    "There's also the whole waterproof aspect, which means those fiddly port covers are making a return." Well you shouldn't have to worry about a port cover for the headphone socket. Like the Z Ultra there is now no cover for it as it is completely waterproof.

  • Anang Taz

    Sony Xperia z1, is one of the latest product of sony in 2013, after success with its waterproof phones xperia Z ultra.
    If you want to know more about the Sony Xperia z1, please see his video review below :


  • Cory Crew

    How big are your hands?
    ...the thing looks like how a 4.2" might look in mine, Or is it just like that?

    • Cory_S

      The thing dwarfs the LG G2. It makes the G2 look like an iPhone.

  • Tim Harper
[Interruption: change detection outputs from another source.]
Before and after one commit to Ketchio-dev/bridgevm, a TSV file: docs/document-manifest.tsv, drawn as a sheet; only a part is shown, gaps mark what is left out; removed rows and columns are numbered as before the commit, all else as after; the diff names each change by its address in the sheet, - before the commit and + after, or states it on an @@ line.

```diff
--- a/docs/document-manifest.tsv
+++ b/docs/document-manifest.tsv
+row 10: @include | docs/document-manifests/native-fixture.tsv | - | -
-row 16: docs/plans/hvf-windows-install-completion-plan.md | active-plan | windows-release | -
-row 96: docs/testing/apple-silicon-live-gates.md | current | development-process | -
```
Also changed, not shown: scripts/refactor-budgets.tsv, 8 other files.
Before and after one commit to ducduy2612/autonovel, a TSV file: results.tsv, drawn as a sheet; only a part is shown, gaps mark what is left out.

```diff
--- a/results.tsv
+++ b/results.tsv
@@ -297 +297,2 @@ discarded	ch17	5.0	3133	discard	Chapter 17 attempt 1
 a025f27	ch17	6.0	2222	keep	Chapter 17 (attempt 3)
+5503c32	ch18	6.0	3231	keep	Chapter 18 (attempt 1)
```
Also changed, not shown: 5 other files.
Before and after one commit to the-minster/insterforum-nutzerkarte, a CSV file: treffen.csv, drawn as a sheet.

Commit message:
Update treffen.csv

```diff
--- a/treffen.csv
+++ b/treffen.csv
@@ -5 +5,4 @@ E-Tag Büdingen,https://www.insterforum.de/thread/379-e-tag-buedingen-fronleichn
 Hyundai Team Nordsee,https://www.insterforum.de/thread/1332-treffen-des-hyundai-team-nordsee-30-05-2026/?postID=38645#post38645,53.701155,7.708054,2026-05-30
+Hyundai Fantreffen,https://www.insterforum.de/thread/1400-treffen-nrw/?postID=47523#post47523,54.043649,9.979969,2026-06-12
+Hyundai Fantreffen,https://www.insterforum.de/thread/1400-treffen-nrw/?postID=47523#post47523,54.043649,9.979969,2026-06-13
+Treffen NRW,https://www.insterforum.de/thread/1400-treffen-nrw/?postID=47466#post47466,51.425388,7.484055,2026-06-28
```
    I personally like poor viewing angles sometimes..everybody on the bus doesn't need to be able to read my emails and texts. I know I sometimes shoot a nosey glance occasionally, simply because the view is there.

  • Nuno Telez

    Why are the "bad" viewing angles always being pointed out as a con (on a phone)? I just don't get it. The way i see things, a phone is a personnal thing; i don't want the person sitting next to me to be able to see what i'm writting or watch what i'm watching.

    I would definitly like a phone with poor viewing angles.

    • LAKAME

      True dat. I don't really use my phone to view content with many people, while there are many times that I wished my phone had "bad" viewing angles. I remember seeing a screen protector a few years ago in Japan that had the same use: limit the viewing angles.

    • Cristi13

      Look at the photos, it's not about privacy, you can still.see the content, it's about how the colors get messed up.

    • Andrew Tan

      Bad viewing angle does not means you get more privacy. People still can see what you are doing.

      Bad viewing angle affecting general usage as the color is shift in different angle hold.